Problem statement
Give back an exact copy of the entries beneath, minus the pictures.

Excerpted data
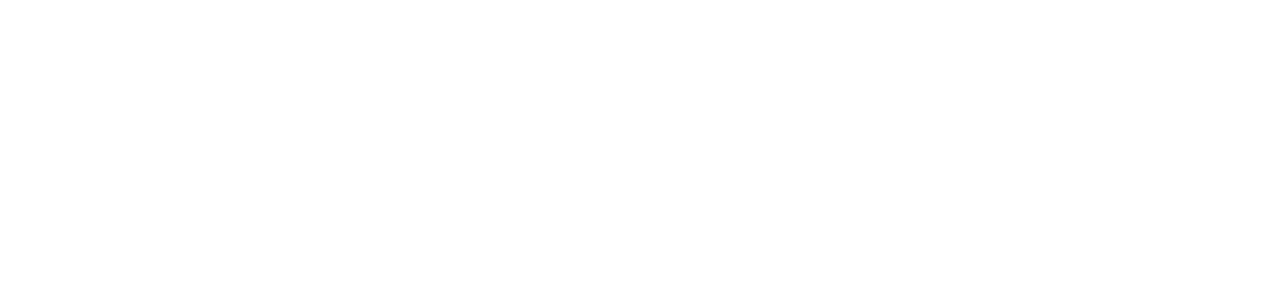
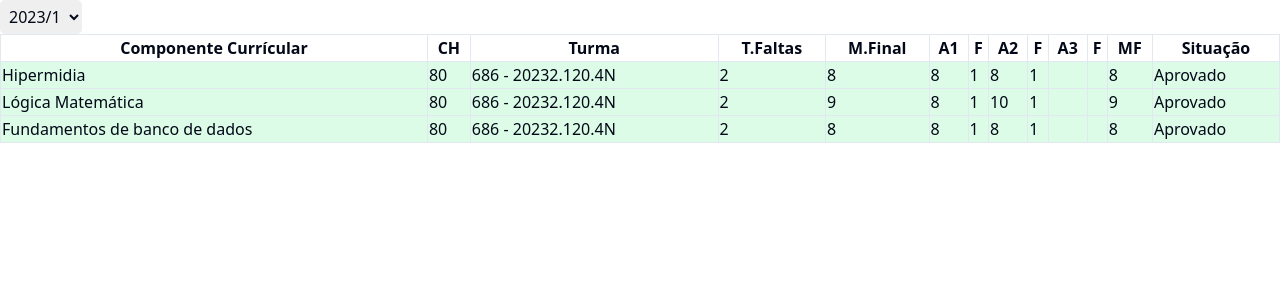
Before and after one commit to micaelgomestavares/sistema-aluno-frontend, a React (Vite) app: page /consulta-boletim in a window 1280 px wide. Before the commit this address had no page. Shown: the top 300 px of the page. Built offline with nearby package versions, Linux system fonts and the light colour scheme.

Commit message:
feat: Adding 'consulta de boletim'

```diff
--- a/src/App.tsx
+++ b/src/App.tsx
@@ -12,6 +12,7 @@
 import SubmeterTrabalho from "./pages/SubmeterTrabalho_DetalharProva/SubmeterTrabalho";
 import SegundaChamada from "./pages/SolicSegChamada/SegundaChamada";
 import Eventos from "src/pages/Eventos/Eventos.tsx"
+import ConsultarBoletim from "./pages/consultaboletim/ConsultarBoletim";
 
 function App() {
   return (
@@ -30,6 +31,7 @@
           <Route path="/submetertrabalho" element={<SubmeterTrabalho />} />
           <Route path="/segunda-chamada" element={<SegundaChamada />} />
           <Route path="/eventos" element={<Eventos />} />
+          <Route path="/consulta-boletim" element={<ConsultarBoletim/>}/>
         </Routes>
       </BrowserRouter>
     </>
--- /dev/null
+++ b/src/mocks/boletim.ts
@@ -0,0 +1,115 @@
+export const boletim = {
+    "2023/1": [
+        {
+            "id": 1,
+            "nome": "Hipermidia",
+            "ch": 80,
+            "turma": "686 - 20232.120.4N",
+            "total_faltas": 2,
+            "media_final": 8,
+            "a1": 8,
+            "f1": 1,
+            "a2": 8,
+            "f2": 1,
+            "a3": null,
+            "f3": null,
+            "mf": 8,
+            "situacao": "Aprovado"
+
+
+        },
+        {
+            "id": 2,
+            "nome": "Lógica Matemática",
+            "ch": 80,
+            "turma": "686 - 20232.120.4N",
+            "total_faltas": 2,
+            "media_final": 9,
+            "a1": 8,
+            "f1": 1,
+            "a2": 10,
+            "f2": 1,
+            "a3": null,
+            "f3": null,
+            "mf": 9,
+            "situacao": "Aprovado"
+        },
+        {
+            "id": 3,
+            "nome": "Fundamentos de banco de dados",
+            "ch": 80,
+            "turma": "686 - 20232.120.4N",
+            "total_faltas": 2,
+            "media_final": 8,
+            "a1": 8,
+            "f1": 1,
+            "a2": 8,
+            "f2": 1,
+            "a3": null,
+            "f3": null,
+            "mf": 8,
+            "situacao": "Aprovado"
+        }
+    ],
+    "2023/2": [
+        {
+            "id": 4,
+            "nome": "Técnicas de Programação",
+            "ch": 80,
+            "turma": "686 - 20231.120.3N",
+            "total_faltas": 12,
+            "media_final": 8.1,
+            "a1": 6.10,
+            "f1": 8,
+            "a2": 10.00,
+            "f2": 4,
+            "a3": null,
+            "f3": null,
+            "mf": 8.10,
+            "situacao": "Aprovado"
+
+
+        },
+
+        {
+            "id": 5,
+            "nome": "Estatística",
+            "ch": 60,
+            "turma": "686 - 20231.120.3N",
+            "total_faltas": 0,
+            "media_final": 9.5,
+            "a1": 10.00,
+            "f1": 0,
+            "a2": 9.00,
+            "f2": 0,
+            "a3": null,
+            "f3": null,
+            "mf": 9.5,
+            "situacao": "Aprovado"
+
+
+        },
+
+    ],
+
+    "2024/1": [
+        {
+            "id": 5,
+            "nome": "Gerência de Projetos",
+            "ch": 80,
+            "turma": "686 - 20231.120.3N",
+            "total_faltas": 0,
+            "media_final": 10.00,
+            "a1": 10.00,
+            "f1": 0,
+            "a2": 10.00,
+            "f2": 0,
+            "a3": null,
+            "f3": null,
+            "mf": 10.00,
+            "situacao": "Aprovado"
+
+
+        }
+    ]
+}
--- /dev/null
+++ b/src/pages/consultaboletim/ConsultarBoletim.tsx
@@ -0,0 +1,67 @@
+import React, { useState } from 'react'
+
+import { boletim } from '@/mocks/boletim'
+
+const ConsultarBoletim = () => {
+
+    const [sem, setSem] = useState("2023/1");
+
+    const changeSem = e => {
+        setSem(e.target.value);
+    }
+
+    const dados = boletim;
+
+    const semestres = Object.keys(dados);
+    console.log(semestres);
+    return (
+        <>
+            <select name="semestres" id="semestre" onChange={changeSem}>
+                {semestres.map((semestre,index) => (
+                    <option value={semestre} key={semestre}>{semestre}</option>
+                ))}
+            </select>
+            <table className="min-w-full border">
+                <thead>
+                    <tr>
+                        <th className="border"> Componente Currícular</th>
+                        <th className="border"> CH</th>
+                        <th className="border"> Turma</th>
+                        <th className="border"> T.Faltas</th>
+                        <th className="border"> M.Final</th>
+                        <th className="border"> A1</th>
+                        <th className="border"> F</th>
+                        <th className="border"> A2</th>
+                        <th className="border"> F</th>
+                        <th className="border"> A3</th>
+                        <th className="border"> F</th>
+                        <th className="border"> MF</th>
+                        <th className="border"> Situação</th>
+                    </tr>
+                </thead>
+                <tbody>
+                    {dados[sem].map((disciplina) => (
+                        <tr key={disciplina.id} className={disciplina.situacao === 'Aprovado' ? 'bg-green-100' : 'bg-red-100'}>
+                            <td className="border">{disciplina.nome}</td>
+                            <td className="border">{disciplina.ch}</td>
+                            <td className="border">{disciplina.turma}</td>
+                            <td className="border">{disciplina.total_faltas}</td>
+                            <td className="border">{disciplina.media_final}</td>
+                            <td className="border">{disciplina.a1}</td>
+                            <td className="border">{disciplina.f1}</td>
+                            <td className="border">{disciplina.a2}</td>
+                            <td className="border">{disciplina.f2}</td>
+                            <td className="border">{disciplina.a3}</td>
+                            <td className="border">{disciplina.f3}</td>
+                            <td className="border">{disciplina.mf}</td>
+                            <td className="border">{disciplina.situacao}</td>
+                        </tr>
+                    ))}
+                </tbody>
+
+            </table>
+        </>
+    )
+}
+
+export default ConsultarBoletim
```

Written solution
Before and after one commit to micaelgomestavares/sistema-aluno-frontend, a React (Vite) app: page /consulta-boletim in a window 1280 px wide. Before the commit this address had no page. Shown: the top 300 px of the page. Built offline with nearby package versions, Linux system fonts and the light colour scheme.

Commit message:
feat: Adding 'consulta de boletim'

```diff
--- a/src/App.tsx
+++ b/src/App.tsx
@@ -12,6 +12,7 @@
 import SubmeterTrabalho from "./pages/SubmeterTrabalho_DetalharProva/SubmeterTrabalho";
 import SegundaChamada from "./pages/SolicSegChamada/SegundaChamada";
 import Eventos from "src/pages/Eventos/Eventos.tsx"
+import ConsultarBoletim from "./pages/consultaboletim/ConsultarBoletim";
 
 function App() {
   return (
@@ -30,6 +31,7 @@
           <Route path="/submetertrabalho" element={<SubmeterTrabalho />} />
           <Route path="/segunda-chamada" element={<SegundaChamada />} />
           <Route path="/eventos" element={<Eventos />} />
+          <Route path="/consulta-boletim" element={<ConsultarBoletim/>}/>
         </Routes>
       </BrowserRouter>
     </>
--- /dev/null
+++ b/src/mocks/boletim.ts
@@ -0,0 +1,115 @@
+export const boletim = {
+    "2023/1": [
+        {
+            "id": 1,
+            "nome": "Hipermidia",
+            "ch": 80,
+            "turma": "686 - 20232.120.4N",
+            "total_faltas": 2,
+            "media_final": 8,
+            "a1": 8,
+            "f1": 1,
+            "a2": 8,
+            "f2": 1,
+            "a3": null,
+            "f3": null,
+            "mf": 8,
+            "situacao": "Aprovado"
+
+
+        },
+        {
+            "id": 2,
+            "nome": "Lógica Matemática",
+            "ch": 80,
+            "turma": "686 - 20232.120.4N",
+            "total_faltas": 2,
+            "media_final": 9,
+            "a1": 8,
+            "f1": 1,
+            "a2": 10,
+            "f2": 1,
+            "a3": null,
+            "f3": null,
+            "mf": 9,
+            "situacao": "Aprovado"
+        },
+        {
+            "id": 3,
+            "nome": "Fundamentos de banco de dados",
+            "ch": 80,
+            "turma": "686 - 20232.120.4N",
+            "total_faltas": 2,
+            "media_final": 8,
+            "a1": 8,
+            "f1": 1,
+            "a2": 8,
+            "f2": 1,
+            "a3": null,
+            "f3": null,
+            "mf": 8,
+            "situacao": "Aprovado"
+        }
+    ],
+    "2023/2": [
+        {
+            "id": 4,
+            "nome": "Técnicas de Programação",
+            "ch": 80,
+            "turma": "686 - 20231.120.3N",
+            "total_faltas": 12,
+            "media_final": 8.1,
+            "a1": 6.10,
+            "f1": 8,
+            "a2": 10.00,
+            "f2": 4,
+            "a3": null,
+            "f3": null,
+            "mf": 8.10,
+            "situacao": "Aprovado"
+
+
+        },
+
+        {
+            "id": 5,
+            "nome": "Estatística",
+            "ch": 60,
+            "turma": "686 - 20231.120.3N",
+            "total_faltas": 0,
+            "media_final": 9.5,
+            "a1": 10.00,
+            "f1": 0,
+            "a2": 9.00,
+            "f2": 0,
+            "a3": null,
+            "f3": null,
+            "mf": 9.5,
+            "situacao": "Aprovado"
+
+
+        },
+
+    ],
+
+    "2024/1": [
+        {
+            "id": 5,
+            "nome": "Gerência de Projetos",
+            "ch": 80,
+            "turma": "686 - 20231.120.3N",
+            "total_faltas": 0,
+            "media_final": 10.00,
+            "a1": 10.00,
+            "f1": 0,
+            "a2": 10.00,
+            "f2": 0,
+            "a3": null,
+            "f3": null,
+            "mf": 10.00,
+            "situacao": "Aprovado"
+
+
+        }
+    ]
+}
--- /dev/null
+++ b/src/pages/consultaboletim/ConsultarBoletim.tsx
@@ -0,0 +1,67 @@
+import React, { useState } from 'react'
+
+import { boletim } from '@/mocks/boletim'
+
+const ConsultarBoletim = () => {
+
+    const [sem, setSem] = useState("2023/1");
+
+    const changeSem = e => {
+        setSem(e.target.value);
+    }
+
+    const dados = boletim;
+
+    const semestres = Object.keys(dados);
+    console.log(semestres);
+    return (
+        <>
+            <select name="semestres" id="semestre" onChange={changeSem}>
+                {semestres.map((semestre,index) => (
+                    <option value={semestre} key={semestre}>{semestre}</option>
+                ))}
+            </select>
+            <table className="min-w-full border">
+                <thead>
+                    <tr>
+                        <th className="border"> Componente Currícular</th>
+                        <th className="border"> CH</th>
+                        <th className="border"> Turma</th>
+                        <th className="border"> T.Faltas</th>
+                        <th className="border"> M.Final</th>
+                        <th className="border"> A1</th>
+                        <th className="border"> F</th>
+                        <th className="border"> A2</th>
+                        <th className="border"> F</th>
+                        <th className="border"> A3</th>
+                        <th className="border"> F</th>
+                        <th className="border"> MF</th>
+                        <th className="border"> Situação</th>
+                    </tr>
+                </thead>
+                <tbody>
+                    {dados[sem].map((disciplina) => (
+                        <tr key={disciplina.id} className={disciplina.situacao === 'Aprovado' ? 'bg-green-100' : 'bg-red-100'}>
+                            <td className="border">{disciplina.nome}</td>
+                            <td className="border">{disciplina.ch}</td>
+                            <td className="border">{disciplina.turma}</td>
+                            <td className="border">{disciplina.total_faltas}</td>
+                            <td className="border">{disciplina.media_final}</td>
+                            <td className="border">{disciplina.a1}</td>
+                            <td className="border">{disciplina.f1}</td>
+                            <td className="border">{disciplina.a2}</td>
+                            <td className="border">{disciplina.f2}</td>
+                            <td className="border">{disciplina.a3}</td>
+                            <td className="border">{disciplina.f3}</td>
+                            <td className="border">{disciplina.mf}</td>
+                            <td className="border">{disciplina.situacao}</td>
+                        </tr>
+                    ))}
+                </tbody>
+
+            </table>
+        </>
+    )
+}
+
+export default ConsultarBoletim
```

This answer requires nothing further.